The launch, which North Korea's state media said was ordered and supervised by leader Kim Jong Un, sent the rocket 933 km (580 miles) with a flight time of 39 minutes and reached an altitude of 2,802 km.
Earlier on Tuesday, officials from South Korea, Japan and the United States said the missile had landed in Japan's Exclusive Economic Zone (EEZ) after being launched near an airfield in Panghyon, about 100 km (60 miles) northwest of the North's capital, Pyongyang.
"The test launch was conducted at the sharpest angle possible and did not have any negative effect on neighboring countries," North Korea's state media said in a statement.
The North also said its missile capability could now strike anywhere in the world.
South Korean President Moon Jae-in, who convened a national security council meeting, said the missile was believed to be an intermediate range type, but the military was also looking at the possibility it was an intercontinental ballistic missile (ICBM).
North Korea has been working to develop a nuclear-tipped ICBM capable of hitting the United States, ignoring repeated warnings from the international community.
Japan's Prime Minister Shinzo Abe said on Tuesday he will ask the presidents of China and Russia to play more constructive roles in efforts to stop the Pyongyang's arms program.
"Leaders of the world will gather at the G20 meeting. I would like to strongly call for solidarity of the international community on the North Korean issue," Abe told reporters.
Stock markets in both South Korea and Japan fell after the missile launch, with the Kospi ending down 0.6 percent and Japan's Nikkei share average ending down 0.1 percent.

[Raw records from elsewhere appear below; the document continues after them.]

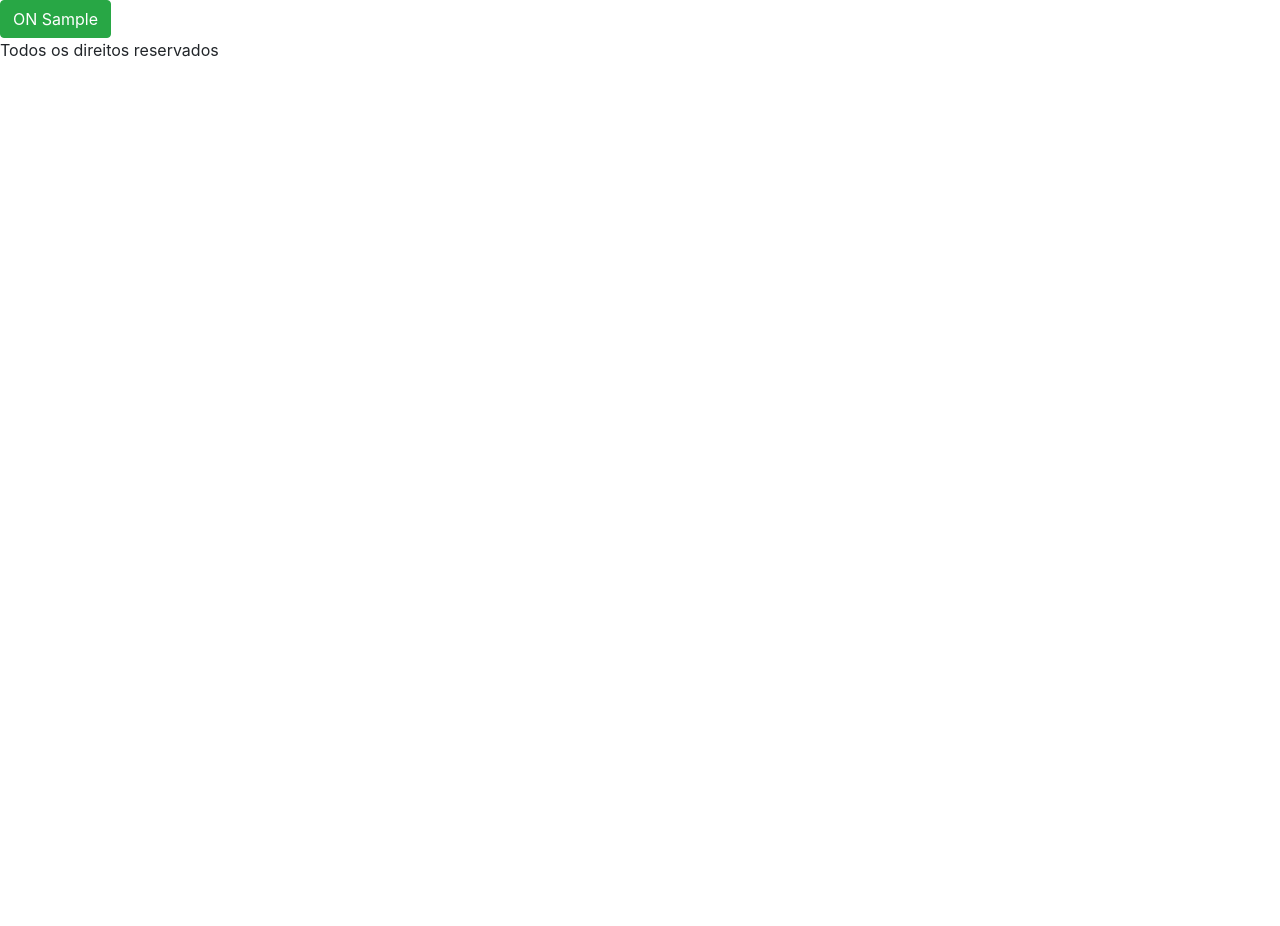
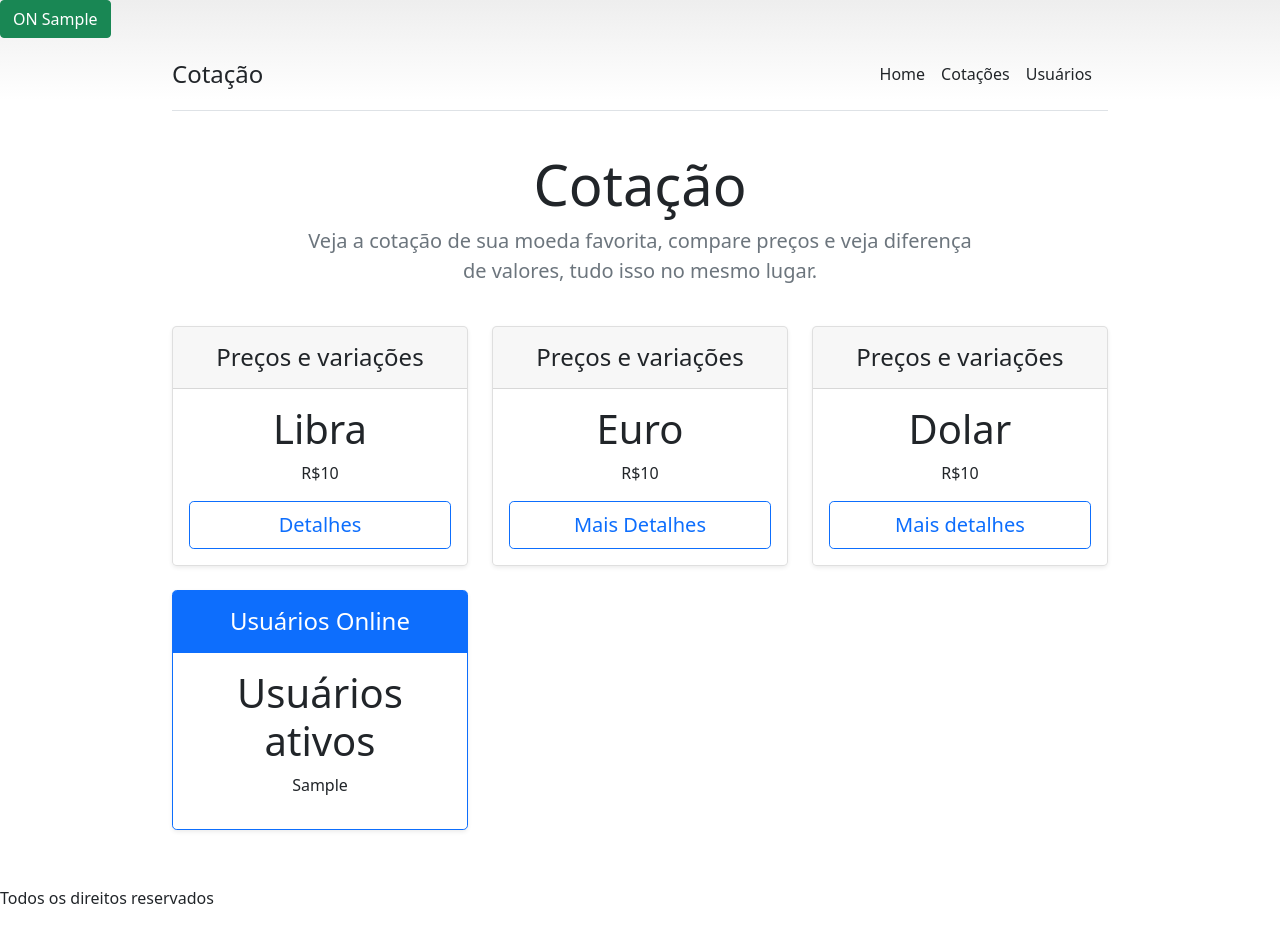
Before and after one commit to LUCASRENAA/Cotacao, a Django app: template templates/Euro.html in a window 1280 px wide. Before the commit the page ends 57 px from the top, so only its background shows below. Run offline with Django 3.2, Linux system fonts and the light colour scheme; the template is opened without the code that fills it: most values are stand-ins (such as "Sample title", 1, 10 or a date in 2020); some libraries are stand-ins or nearby versions.

Commit message:
feat(frontend): cria pagina inicial com cotações
Criação da página inicial a partir de template do bootstrap, com cotação para Dolar, Euro e Real.

```diff
--- a/requirements.txt
+++ b/requirements.txt
@@ -12,3 +12,5 @@ pytz==2020.1
 six==1.15.0
 sqlparse==0.3.1
 whitenoise==5.1.0
+
+pycotacao==1.1
--- a/static/css/style.css
+++ b/static/css/style.css
@@ -0,0 +1,11 @@
+body {
+  background-image: linear-gradient(180deg, #eee, #fff 100px, #fff);
+}
+
+.container {
+  max-width: 960px;
+}
+
+.pricing-header {
+  max-width: 700px;
+}
--- a/templates/Euro.html
+++ b/templates/Euro.html
@@ -21,13 +21,14 @@
 
 
 
-        <link rel="stylesheet" href="https://maxcdn.bootstrapcdn.com/bootstrap/4.0.0-beta.2/css/bootstrap.min.css" integrity="sha384-PsH8R72JQ3SOdhVi3uxftmaW6Vc51MKb0q5P2rRUpPvrszuE4W1povHYgTpBfshb" crossorigin="anonymous">
-
+        <link href="https://cdn.jsdelivr.net/npm/bootstrap@5.0.2/dist/css/bootstrap.min.css" rel="stylesheet" integrity="sha384-EVSTQN3/azprG1Anm3QDgpJLIm9Nao0Yz1ztcQTwFspd3yD65VohhpuuCOmLASjC" crossorigin="anonymous">
+        <link rel="stylesheet" type="text/css" href="/static/css/style.css">
 </head>
 <body>
 
  {% include "padrao_inicio.html" %}
 
+ {% include "corpo.html" %}
 
  {% include "padrao_fim.html" %}
 
--- /dev/null
+++ b/templates/corpo.html
@@ -0,0 +1,76 @@
+
+
+<div class="container py-3">
+  <header>
+    <div class="d-flex flex-column flex-md-row align-items-center pb-3 mb-4 border-bottom">
+      <a href="/" class="d-flex align-items-center text-dark text-decoration-none">
+        <span class="fs-4">Cotação</span>
+      </a>
+
+      <nav class="d-inline-flex mt-2 mt-md-0 ms-md-auto">
+        <a class="me-3 py-2 text-dark text-decoration-none" href="#">Home</a>
+        <a class="me-3 py-2 text-dark text-decoration-none" href="#">Cotações</a>
+        <a class="me-3 py-2 text-dark text-decoration-none" href="#">Usuários</a>
+      </nav>
+    </div>
+
+    <div class="pricing-header p-3 pb-md-4 mx-auto text-center">
+      <h1 class="display-4 fw-normal">Cotação</h1>
+      <p class="fs-5 text-muted">Veja a cotação de sua moeda favorita, compare preços e veja diferença de valores, tudo isso no mesmo lugar.</p>
+    </div>
+  </header>
+
+  <main>
+    <div class="row row-cols-1 row-cols-md-3 mb-3 text-center">
+      <div class="col">
+        <div class="card mb-4 rounded-3 shadow-sm">
+          <div class="card-header py-3">
+            <h4 class="my-0 fw-normal">Preços e variações</h4>
+          </div>
+          <div class="card-body">
+            <h1 class="card-title pricing-card-title">Libra</h1>
+            <p class="card-text">R${{ valorLibra }} </p>
+            </ul>
+            <button type="button" class="w-100 btn btn-lg btn-outline-primary">Detalhes</button>
+          </div>
+        </div>
+      </div>
+    <div class="col">
+        <div class="card mb-4 rounded-3 shadow-sm">
+          <div class="card-header py-3">
+            <h4 class="my-0 fw-normal">Preços e variações</h4>
+          </div>
+          <div class="card-body">
+            <h1 class="card-title pricing-card-title">Euro</h1>
+            <p class="card-text">R${{ valorEuro }}</p>
+            </ul>
+            <button type="button" class="w-100 btn btn-lg btn-outline-primary">Mais Detalhes</button>
+          </div>
+        </div>
+    </div>
+      <div class="col">
+        <div class="card mb-4 rounded-3 shadow-sm">
+          <div class="card-header py-3">
+            <h4 class="my-0 fw-normal">Preços e variações</h4>
+          </div>
+          <div class="card-body">
+            <h1 class="card-title pricing-card-title">Dolar</h1>
+              <p>R${{ valorDollar }}</p>
+            <button type="button" class="w-100 btn btn-lg btn-outline-primary">Mais detalhes</button>
+          </div>
+        </div>
+      </div>
+      <div>
+        <div class="card mb-4 rounded-3 shadow-sm border-primary">
+          <div class="card-header py-3 text-white bg-primary border-primary">
+            <h4 class="my-0 fw-normal">Usuários Online</h4>
+          </div>
+          <div class="card-body">
+            <h1 class="card-title pricing-card-title">Usuários ativos</h1>
+            <p>{{ quantidadeUsuariosOnline }}</p>
+          </div>
+        </div>
+      </div>
+    </div>
+  </main>
+</div>
```
Also changed, not shown: core/views.py (+23 -2 lines), 1 other file.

Japan said on Monday the United States, South Korea and Japan will have a trilateral summit on North Korea at the G20. China's leader Xi Jinping will also be at the July 7-8 meeting in Hamburg, Germany.
North Korea has conducted four missile tests since South Korean President Moon Jae-in took office in May, vowing to use dialogue as well as pressure to bring Pyongyang's nuclear and missile programs under control.
U.S. President Donald Trump, responding to the latest launch, wrote on Twitter: "North Korea has just launched another missile. Does this guy have anything better to do with his life?" an apparent reference to North Korean leader Kim Jong Un.
"Hard to believe South Korea and Japan will put up with this much longer. Perhaps China will put a heavy move on North Korea and end this nonsense once and for all!", Trump said in a series of tweets.
White House officials said Trump has been briefed on the latest launch, which took place hours before Independence Day celebrations in the United States. North Korea has previously fired missiles around this holiday.
Very high trajectory
Pyongyang has conducted missile-related activities at an unprecedented pace since the start of last year. Analysts say it is years away from having a nuclear-tipped ICBM.
But Pyongyang is also trying to develop intermediate-range missiles capable of hitting U.S. bases in the Pacific. The last North Korean launches before Tuesday were of land-to-sea cruise missiles on June 8.
David Wright, co-director of the Global Security Program at the U.S.-based Union of Concerned Scientists, said the assessments of the flight time and distance suggest the missile might have been launched on a "very highly lofted" trajectory of more than 2,800 km.
The same missile could reach a maximum range of roughly 6,700 km on a standard trajectory, Wright said in a blog post.
"That range would not be enough to reach the lower 48 states or the large islands of Hawaii, but would allow it to reach all of Alaska," he said.
North Korea is banned from testing or developing missiles under a series of UN resolutions.
It has conducted nuclear and missile tests to show defiance in the face of international pressure and to raise the stakes when Pyongyang sees regional powers getting ready for talks or sanctions, analysts say.
South Korea's Moon said on Monday in a meeting with former U.S. president Barack Obama that North Korea now faces its "last opportunity" to engage in talks with the outside world.
Earlier this week, North Korea was a key topic in phone calls between U.S. President Donald Trump and the leaders of China and Japan. Leaders of both Asian countries reaffirmed their commitment to a denuclearized Korean Peninsula.
Trump has recently suggested he was running out of patience with China's modest steps to pressure North Korea.
In his meeting in Washington on Friday with Moon, Trump called on regional powers to implement sanctions and demanded that North Korea "choose a better path and do it quickly".